**Activity**
Each entry should be set down again verbatim, with the images omitted.

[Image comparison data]
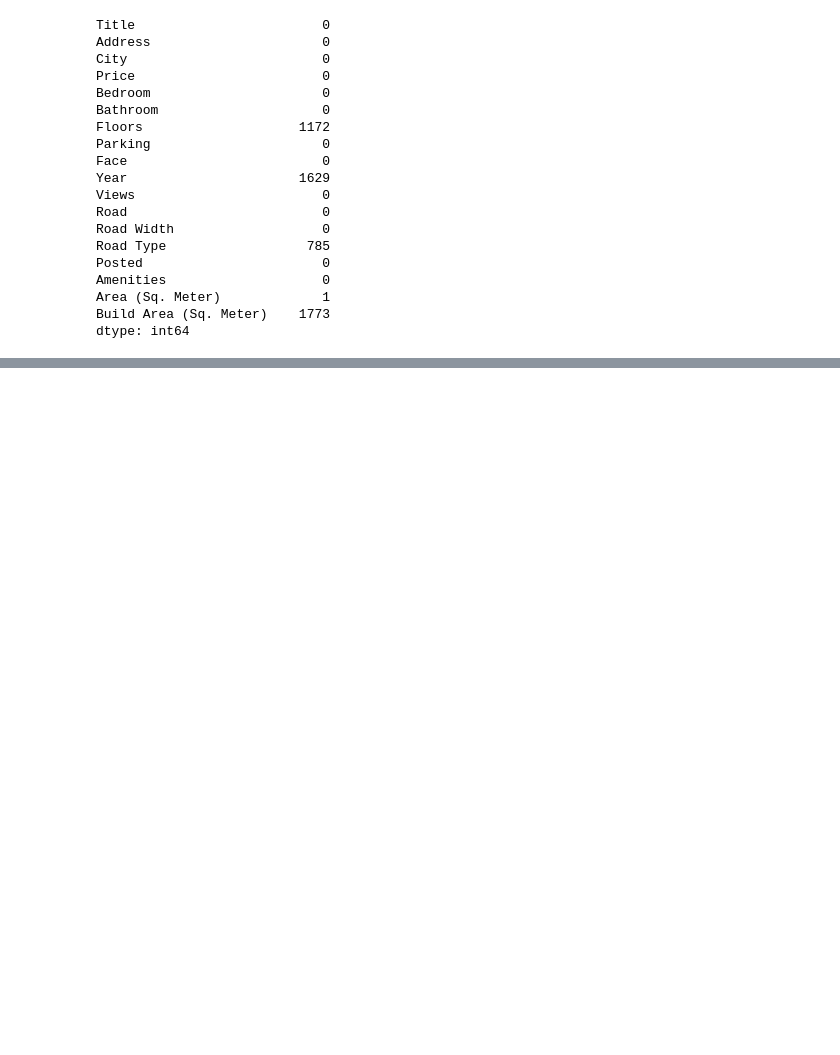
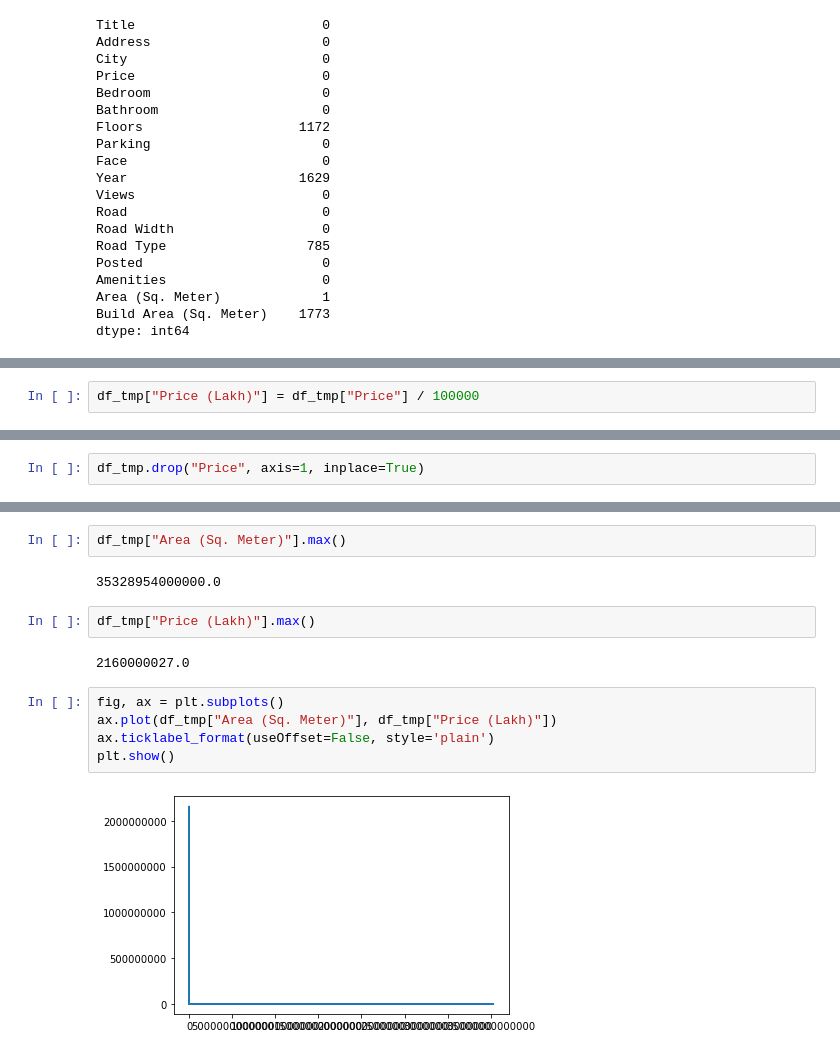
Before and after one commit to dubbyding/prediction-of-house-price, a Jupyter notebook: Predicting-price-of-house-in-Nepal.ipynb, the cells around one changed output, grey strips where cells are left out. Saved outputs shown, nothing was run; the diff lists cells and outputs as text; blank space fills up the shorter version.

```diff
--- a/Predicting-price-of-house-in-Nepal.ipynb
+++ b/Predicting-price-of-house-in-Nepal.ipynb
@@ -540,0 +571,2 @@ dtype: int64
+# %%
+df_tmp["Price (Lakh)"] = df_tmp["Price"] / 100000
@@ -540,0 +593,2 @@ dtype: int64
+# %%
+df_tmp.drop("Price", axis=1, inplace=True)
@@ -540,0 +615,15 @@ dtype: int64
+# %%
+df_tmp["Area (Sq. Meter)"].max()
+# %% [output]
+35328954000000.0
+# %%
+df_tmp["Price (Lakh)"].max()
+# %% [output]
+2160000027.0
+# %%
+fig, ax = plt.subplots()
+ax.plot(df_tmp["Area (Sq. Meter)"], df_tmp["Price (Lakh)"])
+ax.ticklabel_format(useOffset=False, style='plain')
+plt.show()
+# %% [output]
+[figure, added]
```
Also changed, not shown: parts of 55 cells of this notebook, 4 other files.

**Task response**
Before and after one commit to dubbyding/prediction-of-house-price, a Jupyter notebook: Predicting-price-of-house-in-Nepal.ipynb, the cells around one changed output, grey strips where cells are left out. Saved outputs shown, nothing was run; the diff lists cells and outputs as text; blank space fills up the shorter version.

```diff
--- a/Predicting-price-of-house-in-Nepal.ipynb
+++ b/Predicting-price-of-house-in-Nepal.ipynb
@@ -540,0 +571,2 @@ dtype: int64
+# %%
+df_tmp["Price (Lakh)"] = df_tmp["Price"] / 100000
@@ -540,0 +593,2 @@ dtype: int64
+# %%
+df_tmp.drop("Price", axis=1, inplace=True)
@@ -540,0 +615,15 @@ dtype: int64
+# %%
+df_tmp["Area (Sq. Meter)"].max()
+# %% [output]
+35328954000000.0
+# %%
+df_tmp["Price (Lakh)"].max()
+# %% [output]
+2160000027.0
+# %%
+fig, ax = plt.subplots()
+ax.plot(df_tmp["Area (Sq. Meter)"], df_tmp["Price (Lakh)"])
+ax.ticklabel_format(useOffset=False, style='plain')
+plt.show()
+# %% [output]
+[figure, added]
```
Also changed, not shown: parts of 55 cells of this notebook, 4 other files.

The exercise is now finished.